From the hot road
I watched combines make wide-wale corduroy
Of gasping fields cast in bronze and gold;
Racing balers trailing fine brown dust
Build their fleeting henges and tight-rolled scrolls of straw;
Felt the fat, satisfied summer –
The goodness and greenness of the place –
Wrap itself around me.
I come from here. That can never change.
Its deep rhythms are my heartbeat;
By its moods and seasons, I measure out my own small days.
In these dark times I cannot look upon it as I did:
Forces far beyond these gentle hills conflate
A love of one place with a hatred of The Other.
But this country is deep-grained in my hands, clings fast to my boots:
I am bound to it, and it to me
Until I too am gathered in, and finally ploughed under.
Events of the last three years have changed the way I look at the UK. But on a long, hot ride yesterday, I came to realise that it’s not my local tract of countryside that’s changed: it remains as lovely as it ever was, and I still feel very deeply about it. That, I guess, is one of the worst aspects of what our politicians are doing: their nationalism taints any innocent expression of love for the place one lives in. Just one more item on the lengthening list of things I’m not sure how we fix, or forgive.
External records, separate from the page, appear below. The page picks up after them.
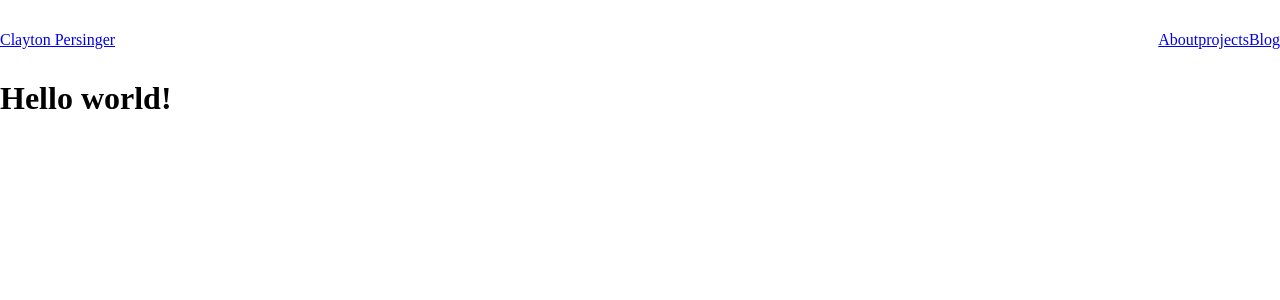
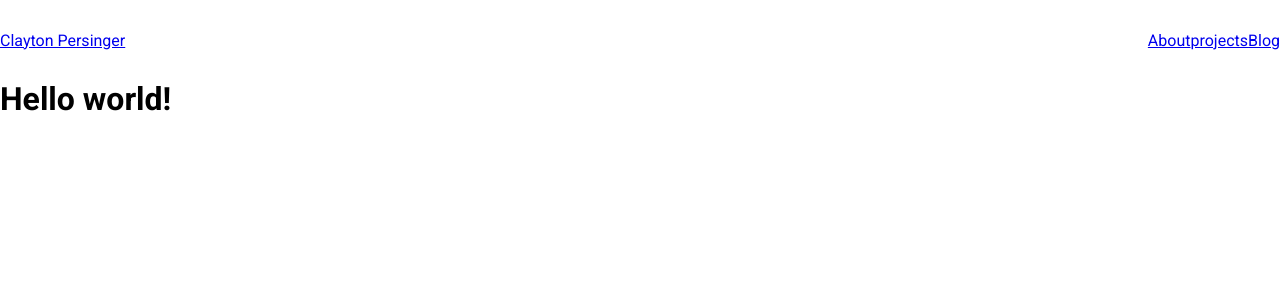
Before and after one commit to oMnotopia/portfolio, a React (Vite) app: page / in a window 1280 px wide. Shown: the top 300 px of the page. Built offline with nearby package versions, Linux system fonts and the light colour scheme.

Commit message:
Apply roboto font to project

```diff
--- a/src/styles/App.css
+++ b/src/styles/App.css
@@ -2,4 +2,5 @@
   margin: 0;
   padding: 0;
   box-sizing: border-box;
+  font-family:'Roboto', Times, serif;
 }
```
N.
3 thoughts on “Harvest”
I share these sentiments Nick, and I’ve enjoyed reading these lines : there’s an easy, natural rhythm in them, and unhurried pace, and some very satisfying imagery – the wide wale corduroy, the short lived henges, and so on.
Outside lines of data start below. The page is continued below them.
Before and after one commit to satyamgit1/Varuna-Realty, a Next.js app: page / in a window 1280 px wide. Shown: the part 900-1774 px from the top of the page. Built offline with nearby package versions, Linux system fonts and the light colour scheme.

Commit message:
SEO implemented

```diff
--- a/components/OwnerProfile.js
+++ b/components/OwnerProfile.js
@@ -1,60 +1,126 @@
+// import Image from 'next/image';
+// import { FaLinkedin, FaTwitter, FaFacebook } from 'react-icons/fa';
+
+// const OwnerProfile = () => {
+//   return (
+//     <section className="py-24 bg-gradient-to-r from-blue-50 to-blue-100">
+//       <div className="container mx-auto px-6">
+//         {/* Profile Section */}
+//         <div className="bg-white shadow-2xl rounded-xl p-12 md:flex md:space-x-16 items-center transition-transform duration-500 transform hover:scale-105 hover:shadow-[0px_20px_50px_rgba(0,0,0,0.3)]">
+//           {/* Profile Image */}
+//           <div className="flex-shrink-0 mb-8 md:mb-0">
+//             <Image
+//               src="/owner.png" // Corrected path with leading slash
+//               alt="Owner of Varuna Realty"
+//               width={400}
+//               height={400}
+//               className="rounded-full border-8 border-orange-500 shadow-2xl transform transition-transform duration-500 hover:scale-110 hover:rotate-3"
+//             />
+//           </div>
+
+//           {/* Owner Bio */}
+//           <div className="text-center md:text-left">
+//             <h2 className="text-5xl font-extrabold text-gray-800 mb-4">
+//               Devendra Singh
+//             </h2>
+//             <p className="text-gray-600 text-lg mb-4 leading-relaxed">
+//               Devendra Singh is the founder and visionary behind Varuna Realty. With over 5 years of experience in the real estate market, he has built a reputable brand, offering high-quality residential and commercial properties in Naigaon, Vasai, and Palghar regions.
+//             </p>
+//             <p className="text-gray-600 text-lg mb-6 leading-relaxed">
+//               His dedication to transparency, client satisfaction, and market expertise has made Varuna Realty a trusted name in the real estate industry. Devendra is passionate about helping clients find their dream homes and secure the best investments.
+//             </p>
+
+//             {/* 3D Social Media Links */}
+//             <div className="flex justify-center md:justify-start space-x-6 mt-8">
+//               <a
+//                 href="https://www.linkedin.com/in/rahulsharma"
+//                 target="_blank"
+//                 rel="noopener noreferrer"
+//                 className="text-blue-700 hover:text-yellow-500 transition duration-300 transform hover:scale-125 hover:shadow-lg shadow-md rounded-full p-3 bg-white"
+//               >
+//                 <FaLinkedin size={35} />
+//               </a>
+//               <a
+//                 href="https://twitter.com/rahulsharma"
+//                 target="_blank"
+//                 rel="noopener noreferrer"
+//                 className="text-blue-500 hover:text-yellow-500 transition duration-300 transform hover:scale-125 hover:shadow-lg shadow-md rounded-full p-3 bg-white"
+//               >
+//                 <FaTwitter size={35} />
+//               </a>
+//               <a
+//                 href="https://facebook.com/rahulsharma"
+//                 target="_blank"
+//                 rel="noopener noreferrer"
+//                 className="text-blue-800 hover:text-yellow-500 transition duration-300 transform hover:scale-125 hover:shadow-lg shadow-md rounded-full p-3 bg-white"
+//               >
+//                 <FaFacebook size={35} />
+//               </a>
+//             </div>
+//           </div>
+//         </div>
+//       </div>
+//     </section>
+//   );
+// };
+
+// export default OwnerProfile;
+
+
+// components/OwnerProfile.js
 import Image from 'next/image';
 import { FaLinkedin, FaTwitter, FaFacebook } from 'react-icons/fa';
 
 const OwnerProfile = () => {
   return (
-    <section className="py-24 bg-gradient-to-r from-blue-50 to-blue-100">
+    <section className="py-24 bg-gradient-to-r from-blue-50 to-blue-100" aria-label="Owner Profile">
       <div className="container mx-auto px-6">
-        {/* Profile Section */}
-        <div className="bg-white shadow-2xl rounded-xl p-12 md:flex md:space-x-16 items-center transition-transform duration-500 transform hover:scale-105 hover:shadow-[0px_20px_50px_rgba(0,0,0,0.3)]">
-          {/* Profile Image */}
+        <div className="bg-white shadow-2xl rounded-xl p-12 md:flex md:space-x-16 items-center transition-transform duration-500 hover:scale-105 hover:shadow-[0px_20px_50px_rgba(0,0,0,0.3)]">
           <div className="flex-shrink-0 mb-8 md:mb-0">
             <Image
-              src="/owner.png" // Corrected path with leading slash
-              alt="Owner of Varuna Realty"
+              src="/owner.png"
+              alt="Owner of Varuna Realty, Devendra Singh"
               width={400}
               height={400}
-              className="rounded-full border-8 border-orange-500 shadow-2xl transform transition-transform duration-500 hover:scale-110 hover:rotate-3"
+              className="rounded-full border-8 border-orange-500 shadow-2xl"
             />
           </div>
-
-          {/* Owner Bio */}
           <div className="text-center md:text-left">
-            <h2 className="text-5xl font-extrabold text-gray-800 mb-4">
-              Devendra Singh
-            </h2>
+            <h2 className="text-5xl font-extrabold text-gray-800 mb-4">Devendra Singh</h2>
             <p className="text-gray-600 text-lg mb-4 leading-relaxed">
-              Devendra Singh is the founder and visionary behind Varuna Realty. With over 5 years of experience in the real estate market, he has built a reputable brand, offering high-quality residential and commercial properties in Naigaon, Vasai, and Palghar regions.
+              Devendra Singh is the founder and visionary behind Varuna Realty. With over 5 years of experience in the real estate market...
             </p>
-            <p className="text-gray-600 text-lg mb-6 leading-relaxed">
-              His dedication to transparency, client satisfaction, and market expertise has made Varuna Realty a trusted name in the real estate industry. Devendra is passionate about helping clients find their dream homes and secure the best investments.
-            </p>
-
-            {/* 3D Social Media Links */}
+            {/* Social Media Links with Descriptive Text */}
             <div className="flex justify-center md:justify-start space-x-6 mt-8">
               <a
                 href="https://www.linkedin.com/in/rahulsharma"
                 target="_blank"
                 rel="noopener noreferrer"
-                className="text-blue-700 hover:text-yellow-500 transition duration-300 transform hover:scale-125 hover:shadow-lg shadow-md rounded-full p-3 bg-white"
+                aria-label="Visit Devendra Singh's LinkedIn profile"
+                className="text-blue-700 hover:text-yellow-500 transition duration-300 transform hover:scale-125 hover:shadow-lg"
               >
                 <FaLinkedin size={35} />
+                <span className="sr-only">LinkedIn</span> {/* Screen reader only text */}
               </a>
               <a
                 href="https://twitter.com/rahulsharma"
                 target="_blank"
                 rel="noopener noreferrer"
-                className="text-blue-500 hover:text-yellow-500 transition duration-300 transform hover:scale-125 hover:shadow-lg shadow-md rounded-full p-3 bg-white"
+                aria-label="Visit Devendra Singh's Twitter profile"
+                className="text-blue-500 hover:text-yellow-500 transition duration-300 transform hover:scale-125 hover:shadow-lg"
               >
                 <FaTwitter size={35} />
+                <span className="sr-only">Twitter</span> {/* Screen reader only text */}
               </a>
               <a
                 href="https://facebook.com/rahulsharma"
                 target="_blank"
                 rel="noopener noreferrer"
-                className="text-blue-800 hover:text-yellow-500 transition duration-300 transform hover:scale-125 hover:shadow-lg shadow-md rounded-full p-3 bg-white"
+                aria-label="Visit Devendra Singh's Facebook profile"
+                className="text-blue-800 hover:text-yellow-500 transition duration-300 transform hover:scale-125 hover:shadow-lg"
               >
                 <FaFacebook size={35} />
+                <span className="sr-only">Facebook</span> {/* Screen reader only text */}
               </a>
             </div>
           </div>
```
Thank you, John, as ever: your comments always mean a great deal. In my writing at the moment, I feel I’m constantly being pulled between wanting to confront what’s going on and wishing I could just forget all about it. I suppose, on reflection, this piece attempts to reconcile that tension, too, although it wasn’t consciously intended to! Isn’t it great when your own work can catch you out that way? N.
So much of the world has changed…your feelings I believed are shared in a number of nations.